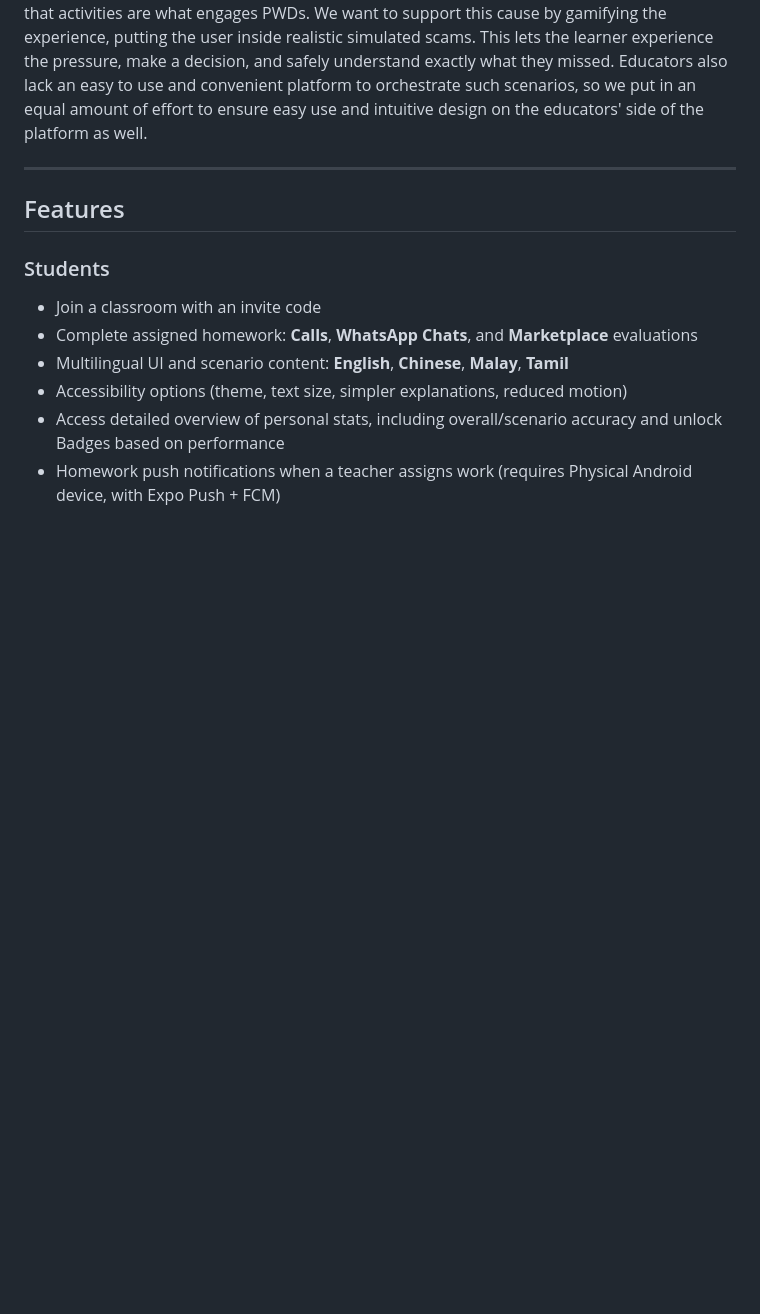
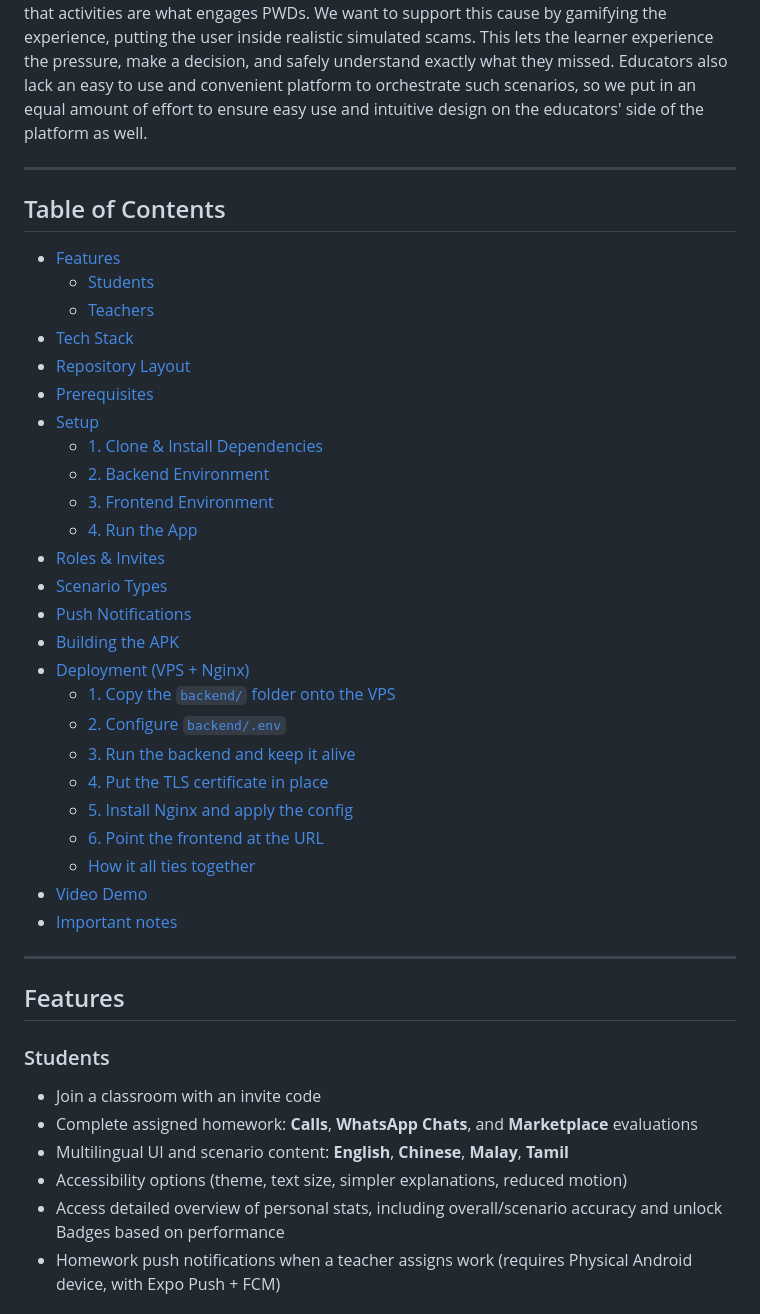
Before and after one commit to l21000112/HEAPS-2026-TEAM-7-CLARO, a Markdown page: README.md, the part around the change. Rendered like a GitHub page; blank space fills up the shorter version.

```diff
--- a/README.md
+++ b/README.md
@@ -7,6 +7,35 @@ This project was created as a submission to [SMU .Hack's HEAP 2026 Challenge](ht
 
 ## Inspiration
 With the relentless rise in scams globally, frauds are meticulously engineered to exploit trust and urgency. Unfortunately, Persons With Disabilities (PWD) and the Elderly are disproportionately targeted. Scammer tactics like artificial time pressure and confusing jargon land much harder on individuals with cognitive disabilities, low vision, or limited digital literacy. Whilst traditional scam education relies on passive lectures, there is growing understanding that activities are what engages PWDs. We want to support this cause by gamifying the experience, putting the user inside realistic simulated scams. This lets the learner experience the pressure, make a decision, and safely understand exactly what they missed. Educators also lack an easy to use and convenient platform to orchestrate such scenarios, so we put in an equal amount of effort to ensure easy use and intuitive design on the educators' side of the platform as well.
+
+---
+
+## Table of Contents
+- [Features](#features)
+  - [Students](#students)
+  - [Teachers](#teachers)
+- [Tech Stack](#tech-stack)
+- [Repository Layout](#repository-layout)
+- [Prerequisites](#prerequisites)
+- [Setup](#setup)
+  - [1. Clone & Install Dependencies](#1-clone--install-dependencies)
+  - [2. Backend Environment](#2-backend-environment)
+  - [3. Frontend Environment](#3-frontend-environment)
+  - [4. Run the App](#4-run-the-app)
+- [Roles & Invites](#roles--invites)
+- [Scenario Types](#scenario-types)
+- [Push Notifications](#push-notifications)
+- [Building the APK](#building-the-apk)
+- [Deployment (VPS + Nginx)](#deployment-vps--nginx)
+  - [1. Copy the `backend/` folder onto the VPS](#1-copy-the-backend-folder-onto-the-vps)
+  - [2. Configure `backend/.env`](#2-configure-backendenv)
+  - [3. Run the backend and keep it alive](#3-run-the-backend-and-keep-it-alive)
+  - [4. Put the TLS certificate in place](#4-put-the-tls-certificate-in-place)
+  - [5. Install Nginx and apply the config](#5-install-nginx-and-apply-the-config)
+  - [6. Point the frontend at the URL](#6-point-the-frontend-at-the-url)
+  - [How it all ties together](#how-it-all-ties-together)
+- [Video Demo](#video-demo)
+- [Important notes](#important-notes)
 
 ---
 
```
───
▶ [Work task]: Extract from the material all lines containing the string "backend".

▶ [Exercise answer]:
+  - [2. Backend Environment](#2-backend-environment)
+  - [1. Copy the `backend/` folder onto the VPS](#1-copy-the-backend-folder-onto-the-vps)
+  - [2. Configure `backend/.env`](#2-configure-backendenv)
+  - [3. Run the backend and keep it alive](#3-run-the-backend-and-keep-it-alive)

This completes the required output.